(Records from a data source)
★ ★ ★ ★ ★

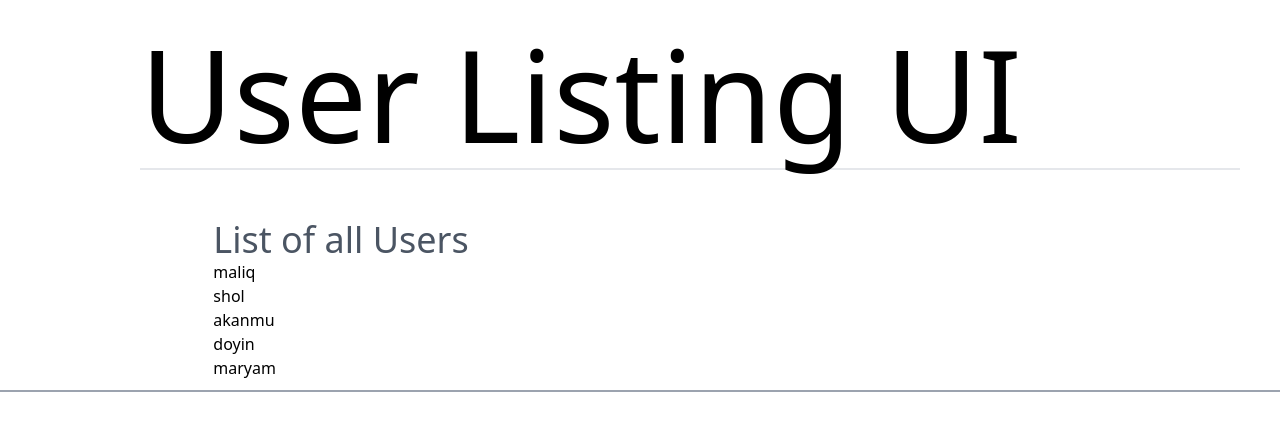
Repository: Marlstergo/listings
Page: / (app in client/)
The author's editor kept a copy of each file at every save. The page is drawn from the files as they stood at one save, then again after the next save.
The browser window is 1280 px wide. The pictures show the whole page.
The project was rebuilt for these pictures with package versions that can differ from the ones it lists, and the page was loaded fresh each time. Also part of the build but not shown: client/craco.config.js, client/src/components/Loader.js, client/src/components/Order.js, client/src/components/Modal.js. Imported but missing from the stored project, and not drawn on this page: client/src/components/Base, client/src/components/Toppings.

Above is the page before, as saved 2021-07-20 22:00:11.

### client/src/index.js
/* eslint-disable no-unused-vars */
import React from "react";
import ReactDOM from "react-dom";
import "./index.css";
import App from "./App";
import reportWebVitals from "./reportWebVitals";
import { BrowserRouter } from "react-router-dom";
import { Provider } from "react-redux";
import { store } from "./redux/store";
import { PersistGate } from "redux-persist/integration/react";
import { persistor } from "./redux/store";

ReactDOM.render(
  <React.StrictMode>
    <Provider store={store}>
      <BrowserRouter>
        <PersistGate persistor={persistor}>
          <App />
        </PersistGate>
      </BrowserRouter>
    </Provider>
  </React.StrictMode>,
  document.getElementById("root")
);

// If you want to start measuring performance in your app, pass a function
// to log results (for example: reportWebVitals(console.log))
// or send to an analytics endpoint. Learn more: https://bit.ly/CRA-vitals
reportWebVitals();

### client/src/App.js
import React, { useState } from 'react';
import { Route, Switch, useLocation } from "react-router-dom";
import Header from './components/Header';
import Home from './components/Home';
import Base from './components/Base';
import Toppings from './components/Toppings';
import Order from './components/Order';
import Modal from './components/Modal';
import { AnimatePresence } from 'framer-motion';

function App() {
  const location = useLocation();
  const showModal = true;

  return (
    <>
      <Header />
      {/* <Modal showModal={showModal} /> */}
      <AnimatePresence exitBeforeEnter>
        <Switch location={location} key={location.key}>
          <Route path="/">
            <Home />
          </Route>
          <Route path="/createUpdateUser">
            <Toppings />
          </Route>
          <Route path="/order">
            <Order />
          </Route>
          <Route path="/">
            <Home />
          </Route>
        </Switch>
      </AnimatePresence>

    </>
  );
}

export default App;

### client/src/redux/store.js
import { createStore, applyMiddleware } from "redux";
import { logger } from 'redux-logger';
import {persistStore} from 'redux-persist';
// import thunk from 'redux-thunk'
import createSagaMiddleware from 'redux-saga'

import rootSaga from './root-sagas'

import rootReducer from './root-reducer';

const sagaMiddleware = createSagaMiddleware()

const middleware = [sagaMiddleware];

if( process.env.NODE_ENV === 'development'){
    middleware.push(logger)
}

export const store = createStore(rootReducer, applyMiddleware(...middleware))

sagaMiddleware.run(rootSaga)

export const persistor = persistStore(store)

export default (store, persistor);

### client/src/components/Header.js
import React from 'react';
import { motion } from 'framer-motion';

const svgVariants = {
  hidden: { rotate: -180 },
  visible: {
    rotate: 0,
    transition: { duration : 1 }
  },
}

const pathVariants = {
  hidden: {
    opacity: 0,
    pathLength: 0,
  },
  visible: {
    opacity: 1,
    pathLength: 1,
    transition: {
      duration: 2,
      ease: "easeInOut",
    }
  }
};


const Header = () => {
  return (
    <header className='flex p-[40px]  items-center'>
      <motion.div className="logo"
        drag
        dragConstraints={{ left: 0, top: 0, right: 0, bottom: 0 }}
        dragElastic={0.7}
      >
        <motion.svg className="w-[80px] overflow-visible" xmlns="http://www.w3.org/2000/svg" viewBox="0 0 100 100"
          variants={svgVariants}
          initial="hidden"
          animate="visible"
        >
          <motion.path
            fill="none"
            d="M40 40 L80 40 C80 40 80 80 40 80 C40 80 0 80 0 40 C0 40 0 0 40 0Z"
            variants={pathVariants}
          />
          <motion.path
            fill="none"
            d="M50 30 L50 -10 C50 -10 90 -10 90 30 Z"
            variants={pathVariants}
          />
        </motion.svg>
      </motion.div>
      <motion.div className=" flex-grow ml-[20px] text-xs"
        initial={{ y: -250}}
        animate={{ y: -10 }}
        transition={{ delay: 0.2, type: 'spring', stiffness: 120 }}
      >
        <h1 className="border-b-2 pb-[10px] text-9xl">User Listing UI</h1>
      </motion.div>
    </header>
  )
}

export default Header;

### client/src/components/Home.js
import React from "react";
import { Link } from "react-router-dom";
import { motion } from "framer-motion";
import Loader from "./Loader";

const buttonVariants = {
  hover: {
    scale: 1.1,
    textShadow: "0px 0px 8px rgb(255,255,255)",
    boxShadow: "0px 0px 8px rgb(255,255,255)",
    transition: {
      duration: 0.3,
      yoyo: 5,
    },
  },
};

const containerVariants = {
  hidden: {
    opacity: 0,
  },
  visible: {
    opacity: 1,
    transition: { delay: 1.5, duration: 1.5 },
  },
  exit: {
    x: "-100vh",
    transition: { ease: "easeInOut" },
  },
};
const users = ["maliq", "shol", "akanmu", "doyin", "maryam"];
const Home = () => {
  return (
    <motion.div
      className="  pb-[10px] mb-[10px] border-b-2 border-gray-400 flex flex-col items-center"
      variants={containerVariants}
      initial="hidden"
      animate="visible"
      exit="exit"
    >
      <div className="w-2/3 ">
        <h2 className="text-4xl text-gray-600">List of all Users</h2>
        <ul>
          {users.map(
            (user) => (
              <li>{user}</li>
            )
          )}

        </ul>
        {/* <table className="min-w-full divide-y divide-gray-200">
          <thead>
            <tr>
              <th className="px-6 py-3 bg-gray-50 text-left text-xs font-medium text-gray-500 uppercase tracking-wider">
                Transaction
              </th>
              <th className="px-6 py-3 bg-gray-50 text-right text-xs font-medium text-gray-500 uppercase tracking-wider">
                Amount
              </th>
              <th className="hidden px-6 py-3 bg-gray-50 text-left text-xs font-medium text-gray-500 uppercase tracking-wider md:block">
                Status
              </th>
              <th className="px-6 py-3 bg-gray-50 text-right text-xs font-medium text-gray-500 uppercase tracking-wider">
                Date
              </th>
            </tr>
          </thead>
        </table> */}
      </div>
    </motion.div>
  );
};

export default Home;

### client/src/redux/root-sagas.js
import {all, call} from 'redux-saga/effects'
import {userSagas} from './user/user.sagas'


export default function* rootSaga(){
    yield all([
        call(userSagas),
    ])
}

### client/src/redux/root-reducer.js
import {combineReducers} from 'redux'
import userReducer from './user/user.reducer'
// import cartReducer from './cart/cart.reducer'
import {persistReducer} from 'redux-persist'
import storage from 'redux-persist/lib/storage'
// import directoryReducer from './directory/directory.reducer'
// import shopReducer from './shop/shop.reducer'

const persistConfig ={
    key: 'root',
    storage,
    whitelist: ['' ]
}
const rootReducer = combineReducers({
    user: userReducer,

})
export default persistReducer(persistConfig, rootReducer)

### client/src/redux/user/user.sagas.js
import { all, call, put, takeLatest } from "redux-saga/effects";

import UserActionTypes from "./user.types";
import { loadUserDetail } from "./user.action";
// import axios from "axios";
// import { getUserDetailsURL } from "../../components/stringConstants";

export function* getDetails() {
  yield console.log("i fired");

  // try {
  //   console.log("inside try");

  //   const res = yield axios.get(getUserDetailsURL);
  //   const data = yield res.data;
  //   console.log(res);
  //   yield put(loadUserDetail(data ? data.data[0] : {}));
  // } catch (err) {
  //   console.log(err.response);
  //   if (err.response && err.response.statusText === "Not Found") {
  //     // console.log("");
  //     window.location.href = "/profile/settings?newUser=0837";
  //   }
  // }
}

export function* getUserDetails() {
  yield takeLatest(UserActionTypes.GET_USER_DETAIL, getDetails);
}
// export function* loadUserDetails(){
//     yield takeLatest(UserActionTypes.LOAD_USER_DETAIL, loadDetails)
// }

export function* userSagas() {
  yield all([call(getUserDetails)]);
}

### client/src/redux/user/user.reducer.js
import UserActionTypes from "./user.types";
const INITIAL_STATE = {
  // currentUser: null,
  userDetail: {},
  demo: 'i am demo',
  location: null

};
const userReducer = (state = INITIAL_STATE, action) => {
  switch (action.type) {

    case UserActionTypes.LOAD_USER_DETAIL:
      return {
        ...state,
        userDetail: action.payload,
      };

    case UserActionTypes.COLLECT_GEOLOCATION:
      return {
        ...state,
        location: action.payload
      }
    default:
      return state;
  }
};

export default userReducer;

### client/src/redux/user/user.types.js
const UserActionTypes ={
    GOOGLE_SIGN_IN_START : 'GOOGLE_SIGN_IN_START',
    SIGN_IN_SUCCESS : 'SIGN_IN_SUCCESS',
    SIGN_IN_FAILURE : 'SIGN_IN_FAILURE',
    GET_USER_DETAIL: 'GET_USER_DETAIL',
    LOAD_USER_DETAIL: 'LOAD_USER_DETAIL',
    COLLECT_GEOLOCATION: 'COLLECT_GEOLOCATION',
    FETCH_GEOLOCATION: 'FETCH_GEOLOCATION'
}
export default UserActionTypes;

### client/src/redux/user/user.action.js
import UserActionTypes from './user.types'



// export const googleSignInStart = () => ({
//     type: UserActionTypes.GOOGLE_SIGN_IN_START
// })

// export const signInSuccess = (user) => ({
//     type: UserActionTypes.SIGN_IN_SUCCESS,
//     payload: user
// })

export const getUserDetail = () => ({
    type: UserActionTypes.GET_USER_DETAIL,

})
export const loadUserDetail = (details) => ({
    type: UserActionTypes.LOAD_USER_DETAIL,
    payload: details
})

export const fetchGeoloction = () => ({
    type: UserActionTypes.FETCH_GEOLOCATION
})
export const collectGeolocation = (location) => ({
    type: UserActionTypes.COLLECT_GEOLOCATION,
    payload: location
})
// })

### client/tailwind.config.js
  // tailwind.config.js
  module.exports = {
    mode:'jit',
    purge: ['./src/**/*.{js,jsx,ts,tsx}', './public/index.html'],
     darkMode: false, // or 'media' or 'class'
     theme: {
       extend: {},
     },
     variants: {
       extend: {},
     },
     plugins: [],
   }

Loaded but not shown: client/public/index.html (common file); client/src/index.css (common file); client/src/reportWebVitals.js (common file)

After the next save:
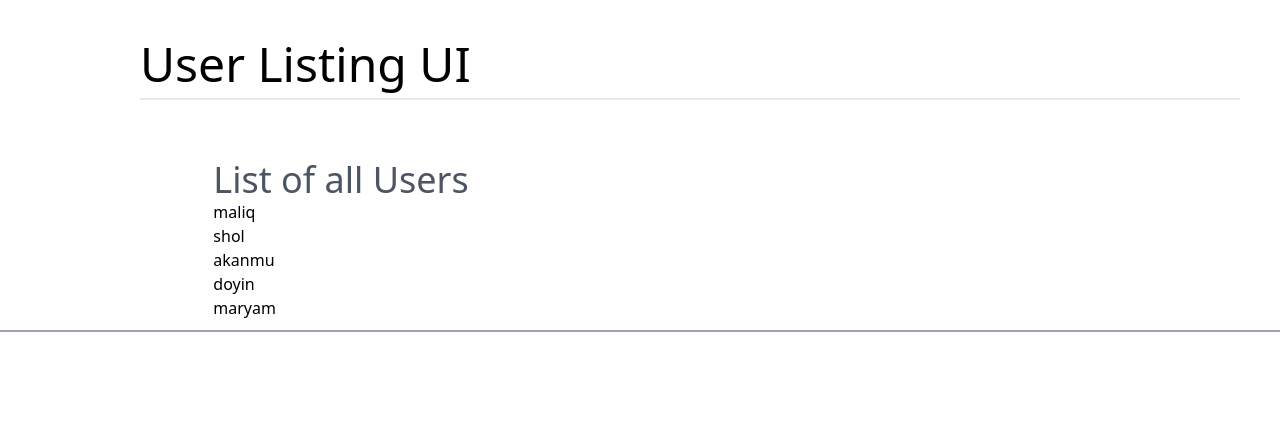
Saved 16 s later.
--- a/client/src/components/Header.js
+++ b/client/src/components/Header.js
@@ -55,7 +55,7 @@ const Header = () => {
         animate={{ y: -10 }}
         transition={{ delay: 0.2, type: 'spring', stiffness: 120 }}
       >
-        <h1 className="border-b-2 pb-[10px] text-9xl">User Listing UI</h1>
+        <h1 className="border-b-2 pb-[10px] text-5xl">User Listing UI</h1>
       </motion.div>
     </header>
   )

★ ★ ★ ★ ★

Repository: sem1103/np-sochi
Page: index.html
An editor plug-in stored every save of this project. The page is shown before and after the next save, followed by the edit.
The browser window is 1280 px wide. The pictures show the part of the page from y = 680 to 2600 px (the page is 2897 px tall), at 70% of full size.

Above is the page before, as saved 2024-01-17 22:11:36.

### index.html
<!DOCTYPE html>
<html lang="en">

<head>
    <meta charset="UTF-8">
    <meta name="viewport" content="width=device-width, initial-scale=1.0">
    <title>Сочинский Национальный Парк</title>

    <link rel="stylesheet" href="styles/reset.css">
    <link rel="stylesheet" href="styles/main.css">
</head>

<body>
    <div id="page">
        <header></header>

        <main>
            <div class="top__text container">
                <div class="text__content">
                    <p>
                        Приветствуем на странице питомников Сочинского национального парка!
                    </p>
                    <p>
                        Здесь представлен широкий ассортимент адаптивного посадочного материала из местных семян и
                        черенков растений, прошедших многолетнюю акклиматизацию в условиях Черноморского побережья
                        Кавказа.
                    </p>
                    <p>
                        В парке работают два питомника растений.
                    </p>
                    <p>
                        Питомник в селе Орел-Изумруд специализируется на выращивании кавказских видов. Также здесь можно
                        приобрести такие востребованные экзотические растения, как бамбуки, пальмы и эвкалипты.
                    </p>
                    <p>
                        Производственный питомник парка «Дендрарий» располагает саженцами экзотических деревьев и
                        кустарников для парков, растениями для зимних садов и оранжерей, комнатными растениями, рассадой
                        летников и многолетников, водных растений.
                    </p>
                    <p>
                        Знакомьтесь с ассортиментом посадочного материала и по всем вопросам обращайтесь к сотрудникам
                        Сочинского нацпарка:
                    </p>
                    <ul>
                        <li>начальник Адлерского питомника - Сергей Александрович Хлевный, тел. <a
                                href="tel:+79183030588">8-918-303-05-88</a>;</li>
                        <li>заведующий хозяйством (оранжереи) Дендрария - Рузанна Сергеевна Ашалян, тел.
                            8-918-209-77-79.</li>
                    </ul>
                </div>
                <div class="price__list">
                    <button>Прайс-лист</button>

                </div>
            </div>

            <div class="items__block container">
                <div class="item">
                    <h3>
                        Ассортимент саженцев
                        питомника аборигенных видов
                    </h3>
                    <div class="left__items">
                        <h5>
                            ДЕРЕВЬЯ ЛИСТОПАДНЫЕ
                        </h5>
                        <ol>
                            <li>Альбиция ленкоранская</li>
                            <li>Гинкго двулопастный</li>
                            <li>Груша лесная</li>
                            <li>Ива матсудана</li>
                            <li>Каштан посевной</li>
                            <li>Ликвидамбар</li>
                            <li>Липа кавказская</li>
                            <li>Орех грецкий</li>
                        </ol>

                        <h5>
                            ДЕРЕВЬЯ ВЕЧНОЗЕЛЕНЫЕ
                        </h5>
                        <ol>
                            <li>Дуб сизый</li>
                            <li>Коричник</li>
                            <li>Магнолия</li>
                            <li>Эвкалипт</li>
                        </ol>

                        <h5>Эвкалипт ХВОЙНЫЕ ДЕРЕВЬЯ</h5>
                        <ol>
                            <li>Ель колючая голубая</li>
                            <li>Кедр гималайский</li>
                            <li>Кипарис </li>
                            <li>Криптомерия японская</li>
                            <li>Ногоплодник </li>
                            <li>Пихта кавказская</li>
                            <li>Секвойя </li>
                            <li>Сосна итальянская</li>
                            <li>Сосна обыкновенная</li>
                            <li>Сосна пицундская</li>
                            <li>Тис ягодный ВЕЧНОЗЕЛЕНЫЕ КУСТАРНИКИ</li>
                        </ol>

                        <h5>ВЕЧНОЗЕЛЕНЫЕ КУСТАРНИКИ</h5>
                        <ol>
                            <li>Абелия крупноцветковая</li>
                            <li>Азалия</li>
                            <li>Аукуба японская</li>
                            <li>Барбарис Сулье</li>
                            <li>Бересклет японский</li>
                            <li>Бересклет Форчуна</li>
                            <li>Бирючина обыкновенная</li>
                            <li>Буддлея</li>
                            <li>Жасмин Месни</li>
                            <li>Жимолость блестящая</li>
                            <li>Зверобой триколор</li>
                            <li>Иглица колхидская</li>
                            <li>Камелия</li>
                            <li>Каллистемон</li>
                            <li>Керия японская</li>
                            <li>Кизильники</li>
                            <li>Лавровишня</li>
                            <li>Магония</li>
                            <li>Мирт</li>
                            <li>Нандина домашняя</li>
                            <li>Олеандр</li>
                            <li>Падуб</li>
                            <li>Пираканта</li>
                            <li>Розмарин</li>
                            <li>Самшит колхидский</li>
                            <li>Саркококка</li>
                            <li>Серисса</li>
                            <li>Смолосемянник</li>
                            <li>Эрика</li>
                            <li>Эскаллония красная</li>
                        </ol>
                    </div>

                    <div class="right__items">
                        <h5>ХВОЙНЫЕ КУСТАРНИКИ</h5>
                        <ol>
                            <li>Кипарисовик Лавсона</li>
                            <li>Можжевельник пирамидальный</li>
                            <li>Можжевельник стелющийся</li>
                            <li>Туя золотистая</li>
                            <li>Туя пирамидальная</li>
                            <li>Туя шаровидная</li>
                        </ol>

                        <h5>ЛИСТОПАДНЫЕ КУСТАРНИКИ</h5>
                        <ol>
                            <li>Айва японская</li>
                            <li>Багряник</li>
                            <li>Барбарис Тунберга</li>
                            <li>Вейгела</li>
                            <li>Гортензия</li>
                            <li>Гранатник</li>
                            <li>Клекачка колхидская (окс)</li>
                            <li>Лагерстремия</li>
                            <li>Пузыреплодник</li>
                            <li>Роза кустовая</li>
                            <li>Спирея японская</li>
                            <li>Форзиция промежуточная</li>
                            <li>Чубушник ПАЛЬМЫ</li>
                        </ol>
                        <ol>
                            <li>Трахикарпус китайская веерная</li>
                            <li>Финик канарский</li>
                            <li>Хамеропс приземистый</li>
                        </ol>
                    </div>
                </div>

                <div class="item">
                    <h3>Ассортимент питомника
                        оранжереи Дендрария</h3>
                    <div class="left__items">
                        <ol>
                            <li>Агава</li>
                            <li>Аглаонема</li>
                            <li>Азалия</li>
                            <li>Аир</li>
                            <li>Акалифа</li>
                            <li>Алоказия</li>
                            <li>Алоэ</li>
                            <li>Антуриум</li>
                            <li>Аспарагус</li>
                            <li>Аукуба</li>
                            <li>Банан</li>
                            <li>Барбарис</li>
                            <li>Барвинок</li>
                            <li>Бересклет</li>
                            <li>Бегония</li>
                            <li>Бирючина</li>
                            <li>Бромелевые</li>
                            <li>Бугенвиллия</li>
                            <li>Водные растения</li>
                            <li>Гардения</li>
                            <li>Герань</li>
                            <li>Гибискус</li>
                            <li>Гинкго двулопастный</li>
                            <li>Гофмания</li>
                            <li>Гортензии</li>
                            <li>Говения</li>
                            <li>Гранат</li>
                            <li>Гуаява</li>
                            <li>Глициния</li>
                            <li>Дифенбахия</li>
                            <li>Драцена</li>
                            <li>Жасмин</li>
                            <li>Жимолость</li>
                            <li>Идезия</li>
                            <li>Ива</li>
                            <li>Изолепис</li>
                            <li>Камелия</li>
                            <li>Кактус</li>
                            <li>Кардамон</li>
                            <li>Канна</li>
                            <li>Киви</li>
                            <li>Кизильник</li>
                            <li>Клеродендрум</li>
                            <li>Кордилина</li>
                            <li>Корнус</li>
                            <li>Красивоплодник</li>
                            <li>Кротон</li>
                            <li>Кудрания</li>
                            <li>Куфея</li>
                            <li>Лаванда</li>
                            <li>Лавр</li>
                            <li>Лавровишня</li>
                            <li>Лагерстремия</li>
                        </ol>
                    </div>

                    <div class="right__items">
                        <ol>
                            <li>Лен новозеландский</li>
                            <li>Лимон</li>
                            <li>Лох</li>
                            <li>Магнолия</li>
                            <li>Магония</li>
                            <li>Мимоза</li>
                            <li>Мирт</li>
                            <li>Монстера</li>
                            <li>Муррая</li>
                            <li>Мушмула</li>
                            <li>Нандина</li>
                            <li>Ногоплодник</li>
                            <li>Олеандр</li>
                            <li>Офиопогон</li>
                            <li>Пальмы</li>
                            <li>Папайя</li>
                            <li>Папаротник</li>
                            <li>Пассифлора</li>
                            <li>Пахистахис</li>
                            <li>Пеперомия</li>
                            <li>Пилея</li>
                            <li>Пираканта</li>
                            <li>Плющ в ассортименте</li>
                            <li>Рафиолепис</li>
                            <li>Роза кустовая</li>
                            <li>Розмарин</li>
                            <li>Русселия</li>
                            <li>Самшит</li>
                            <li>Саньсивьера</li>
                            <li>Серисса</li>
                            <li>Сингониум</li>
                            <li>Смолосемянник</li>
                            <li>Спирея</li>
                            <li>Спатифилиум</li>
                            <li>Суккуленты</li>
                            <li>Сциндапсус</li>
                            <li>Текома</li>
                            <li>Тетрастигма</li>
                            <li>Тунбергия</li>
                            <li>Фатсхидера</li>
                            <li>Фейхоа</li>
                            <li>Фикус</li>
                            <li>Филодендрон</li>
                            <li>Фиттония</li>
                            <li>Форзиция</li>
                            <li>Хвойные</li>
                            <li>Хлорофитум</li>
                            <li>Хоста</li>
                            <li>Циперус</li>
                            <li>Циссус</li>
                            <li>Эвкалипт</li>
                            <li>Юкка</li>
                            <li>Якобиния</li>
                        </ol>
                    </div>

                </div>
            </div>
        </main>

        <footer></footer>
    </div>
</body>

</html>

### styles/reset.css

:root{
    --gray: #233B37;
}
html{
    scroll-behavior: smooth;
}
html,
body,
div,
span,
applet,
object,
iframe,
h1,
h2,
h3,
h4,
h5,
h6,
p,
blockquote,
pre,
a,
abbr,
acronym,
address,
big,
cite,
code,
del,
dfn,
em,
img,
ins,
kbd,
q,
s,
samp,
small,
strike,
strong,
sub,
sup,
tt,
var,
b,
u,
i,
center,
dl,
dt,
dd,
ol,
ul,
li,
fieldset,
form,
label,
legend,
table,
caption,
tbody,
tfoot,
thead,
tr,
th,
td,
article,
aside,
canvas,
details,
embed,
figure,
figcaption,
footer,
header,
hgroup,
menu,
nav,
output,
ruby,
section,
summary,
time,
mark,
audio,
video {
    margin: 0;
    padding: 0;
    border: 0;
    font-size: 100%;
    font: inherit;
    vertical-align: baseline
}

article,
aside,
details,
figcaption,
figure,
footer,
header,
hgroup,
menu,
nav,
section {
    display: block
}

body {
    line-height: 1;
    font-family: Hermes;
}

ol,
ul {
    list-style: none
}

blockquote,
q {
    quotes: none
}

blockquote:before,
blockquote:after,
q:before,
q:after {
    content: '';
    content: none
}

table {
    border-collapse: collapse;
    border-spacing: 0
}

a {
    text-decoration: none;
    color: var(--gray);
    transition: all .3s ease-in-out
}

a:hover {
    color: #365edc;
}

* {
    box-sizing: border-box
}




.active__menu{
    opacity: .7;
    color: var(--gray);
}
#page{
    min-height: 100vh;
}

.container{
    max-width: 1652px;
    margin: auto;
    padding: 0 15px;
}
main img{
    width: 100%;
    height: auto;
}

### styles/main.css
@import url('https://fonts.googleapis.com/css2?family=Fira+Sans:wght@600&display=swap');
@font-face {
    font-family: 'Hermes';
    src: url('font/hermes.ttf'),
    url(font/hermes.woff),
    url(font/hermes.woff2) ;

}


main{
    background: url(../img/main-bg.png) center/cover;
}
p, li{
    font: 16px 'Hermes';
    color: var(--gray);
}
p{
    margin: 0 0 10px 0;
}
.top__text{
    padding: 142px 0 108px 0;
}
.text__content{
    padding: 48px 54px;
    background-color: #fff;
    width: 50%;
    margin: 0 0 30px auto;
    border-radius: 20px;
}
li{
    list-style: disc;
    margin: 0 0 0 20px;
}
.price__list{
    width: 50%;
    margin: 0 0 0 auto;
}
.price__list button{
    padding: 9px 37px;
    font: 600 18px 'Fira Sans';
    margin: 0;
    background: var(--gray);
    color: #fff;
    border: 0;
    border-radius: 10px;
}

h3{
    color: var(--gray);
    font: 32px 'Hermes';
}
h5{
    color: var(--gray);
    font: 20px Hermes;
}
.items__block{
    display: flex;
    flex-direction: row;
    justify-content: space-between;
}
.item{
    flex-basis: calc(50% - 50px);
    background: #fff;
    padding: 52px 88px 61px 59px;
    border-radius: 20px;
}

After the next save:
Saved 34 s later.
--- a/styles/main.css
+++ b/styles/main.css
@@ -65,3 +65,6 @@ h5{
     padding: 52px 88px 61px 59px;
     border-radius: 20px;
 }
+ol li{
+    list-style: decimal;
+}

★ ★ ★ ★ ★

What the exercise asks —
Give back the records above exactly, limited to the lines between the one holding "Repository: Marlstergo/listings" and the one holding "The author's editor", inclusive.

Task response —
Repository: Marlstergo/listings
Page: / (app in client/)
The author's editor kept a copy of each file at every save. The page is drawn from the files as they stood at one save, then again after the next save.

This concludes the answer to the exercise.